Let’s assume that the three juniors are Jane (J1), J2, and J3, and the three seniors are S1, S2, and S3. Given that at least one junior and at least one senior are selected, there are only two possible combinations: two juniors and one senior or two seniors and one junior

Two juniors and one senior:

J1, J2, S1

J1, J2, S2

J1, J2, S3

J1, J3, S1

J1, J3, S2

J1, J3, S3

J2, J3, S1

J2, J3, S2

J2, J3, S3

Two seniors and one junior:

S1, S2, J1

S1, S2, J2

S1, S2, J3

S1, S3, J1

S1, S3, J2

S1, S3, J3

S2, S3, J1

S2, S3, J2

S2, S3, J3

As you can see from the list above there are a total of 18 possible combinations given that at least one junior and at least one senior are selected.

Our happy case are the one’s with J1(Jane) in it (which are 9 in total); thus , proab = \dfrac{9}{18}=\dfrac{1}{2}

There are a total of C(6,3) = 20 ways to select 3 students out of 6. Since at least one junior and at least one senior must be selected, we can subtract the number of ways to select only juniors or only seniors from the total number of ways. There are C(3,3) = 1 way to select only juniors and C(3,3) = 1 way to select only seniors. So there are 20 - 1 - 1 = 18 ways to select at least one junior and at least one senior.

Now let’s find the number of ways to select Jane and at least one senior. Since Jane is already selected, we need to select 2 more students from the remaining 5 (2 juniors and 3 seniors). There are C(5,2) = 10 ways to do this. However, this includes the case where both students selected are juniors. There is C(2,2) = 1 way to do this. So there are 10 - 1 = 9 ways to select Jane and at least one senior.

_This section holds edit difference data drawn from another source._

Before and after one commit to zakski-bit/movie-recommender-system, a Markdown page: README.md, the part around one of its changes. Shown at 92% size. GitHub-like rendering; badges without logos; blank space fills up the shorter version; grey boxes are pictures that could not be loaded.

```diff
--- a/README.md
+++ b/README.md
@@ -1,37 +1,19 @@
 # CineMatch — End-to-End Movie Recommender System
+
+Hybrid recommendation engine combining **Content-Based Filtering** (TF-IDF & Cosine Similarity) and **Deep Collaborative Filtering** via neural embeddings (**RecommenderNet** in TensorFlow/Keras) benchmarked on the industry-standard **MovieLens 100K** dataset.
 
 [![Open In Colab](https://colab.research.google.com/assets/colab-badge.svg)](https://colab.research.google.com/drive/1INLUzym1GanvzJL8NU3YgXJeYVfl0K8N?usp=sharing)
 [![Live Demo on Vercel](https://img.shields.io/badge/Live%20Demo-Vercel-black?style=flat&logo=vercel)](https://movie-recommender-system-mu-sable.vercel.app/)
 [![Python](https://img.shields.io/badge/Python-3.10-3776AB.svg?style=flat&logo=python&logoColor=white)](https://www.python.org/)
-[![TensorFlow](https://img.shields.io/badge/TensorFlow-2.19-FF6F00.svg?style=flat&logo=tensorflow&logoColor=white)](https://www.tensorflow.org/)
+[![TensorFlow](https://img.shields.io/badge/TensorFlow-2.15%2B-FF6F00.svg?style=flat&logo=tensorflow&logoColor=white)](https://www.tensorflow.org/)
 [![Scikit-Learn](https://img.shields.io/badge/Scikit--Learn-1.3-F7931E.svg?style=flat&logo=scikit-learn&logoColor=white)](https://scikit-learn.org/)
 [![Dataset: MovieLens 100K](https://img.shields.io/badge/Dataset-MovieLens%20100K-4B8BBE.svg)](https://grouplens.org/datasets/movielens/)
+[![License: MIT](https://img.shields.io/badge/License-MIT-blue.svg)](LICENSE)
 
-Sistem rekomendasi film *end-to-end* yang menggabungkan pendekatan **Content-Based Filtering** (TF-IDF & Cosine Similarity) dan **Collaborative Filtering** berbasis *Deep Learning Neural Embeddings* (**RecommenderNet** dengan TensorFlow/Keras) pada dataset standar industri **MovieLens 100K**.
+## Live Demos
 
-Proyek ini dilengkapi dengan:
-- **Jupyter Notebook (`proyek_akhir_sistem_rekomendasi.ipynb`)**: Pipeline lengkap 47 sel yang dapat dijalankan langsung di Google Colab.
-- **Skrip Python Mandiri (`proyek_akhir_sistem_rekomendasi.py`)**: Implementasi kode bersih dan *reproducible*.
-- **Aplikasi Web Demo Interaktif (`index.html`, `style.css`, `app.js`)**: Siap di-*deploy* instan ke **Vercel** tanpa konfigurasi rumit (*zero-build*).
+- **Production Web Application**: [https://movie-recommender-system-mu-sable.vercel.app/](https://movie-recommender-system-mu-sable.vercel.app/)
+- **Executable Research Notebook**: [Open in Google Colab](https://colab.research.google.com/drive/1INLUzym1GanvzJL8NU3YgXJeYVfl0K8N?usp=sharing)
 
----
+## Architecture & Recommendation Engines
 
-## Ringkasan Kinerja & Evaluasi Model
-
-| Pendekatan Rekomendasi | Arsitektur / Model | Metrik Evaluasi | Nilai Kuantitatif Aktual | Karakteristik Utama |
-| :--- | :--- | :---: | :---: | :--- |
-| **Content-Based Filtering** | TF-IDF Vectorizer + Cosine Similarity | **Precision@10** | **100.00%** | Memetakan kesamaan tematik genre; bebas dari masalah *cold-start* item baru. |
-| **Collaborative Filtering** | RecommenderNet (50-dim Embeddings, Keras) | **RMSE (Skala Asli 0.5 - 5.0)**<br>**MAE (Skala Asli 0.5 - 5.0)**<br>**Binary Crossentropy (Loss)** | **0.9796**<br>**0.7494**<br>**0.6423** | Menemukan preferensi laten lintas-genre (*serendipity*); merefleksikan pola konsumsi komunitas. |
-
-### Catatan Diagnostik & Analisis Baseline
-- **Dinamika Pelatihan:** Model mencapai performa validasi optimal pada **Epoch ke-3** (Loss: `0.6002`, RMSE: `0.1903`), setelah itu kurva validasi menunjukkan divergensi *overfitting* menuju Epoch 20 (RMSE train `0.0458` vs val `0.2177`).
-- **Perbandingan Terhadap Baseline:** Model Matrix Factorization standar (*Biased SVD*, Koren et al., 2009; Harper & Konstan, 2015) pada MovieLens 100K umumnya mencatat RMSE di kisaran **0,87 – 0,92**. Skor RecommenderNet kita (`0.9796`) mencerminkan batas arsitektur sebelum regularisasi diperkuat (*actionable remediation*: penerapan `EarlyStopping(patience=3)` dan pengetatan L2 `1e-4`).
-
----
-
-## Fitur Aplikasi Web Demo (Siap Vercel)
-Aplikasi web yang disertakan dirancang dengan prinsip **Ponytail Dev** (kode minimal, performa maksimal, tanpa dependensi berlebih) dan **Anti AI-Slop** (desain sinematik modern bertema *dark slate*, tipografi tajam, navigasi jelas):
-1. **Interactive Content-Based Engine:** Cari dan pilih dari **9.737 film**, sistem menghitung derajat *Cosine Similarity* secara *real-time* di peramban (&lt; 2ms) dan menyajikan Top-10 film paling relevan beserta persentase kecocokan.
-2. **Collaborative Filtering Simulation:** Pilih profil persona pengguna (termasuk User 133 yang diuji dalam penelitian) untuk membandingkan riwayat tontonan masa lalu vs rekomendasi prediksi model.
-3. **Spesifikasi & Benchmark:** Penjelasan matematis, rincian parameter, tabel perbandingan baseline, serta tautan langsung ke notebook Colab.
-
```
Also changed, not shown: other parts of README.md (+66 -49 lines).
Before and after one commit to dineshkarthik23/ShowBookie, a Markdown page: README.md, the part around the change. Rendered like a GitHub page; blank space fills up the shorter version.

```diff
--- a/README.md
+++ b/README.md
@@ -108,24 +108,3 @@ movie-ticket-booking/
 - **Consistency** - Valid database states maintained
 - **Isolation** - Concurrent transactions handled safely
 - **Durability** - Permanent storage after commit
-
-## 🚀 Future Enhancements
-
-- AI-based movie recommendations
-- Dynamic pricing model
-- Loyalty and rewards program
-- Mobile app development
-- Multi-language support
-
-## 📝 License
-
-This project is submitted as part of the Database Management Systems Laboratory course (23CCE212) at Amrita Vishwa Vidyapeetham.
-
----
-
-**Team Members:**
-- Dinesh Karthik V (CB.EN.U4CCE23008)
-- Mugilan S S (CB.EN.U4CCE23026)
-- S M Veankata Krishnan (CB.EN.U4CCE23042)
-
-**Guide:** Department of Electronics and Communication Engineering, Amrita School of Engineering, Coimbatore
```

Therefore, the probability that Jane is selected given that at least one junior and at least one senior are selected is 9/18 = 1/2.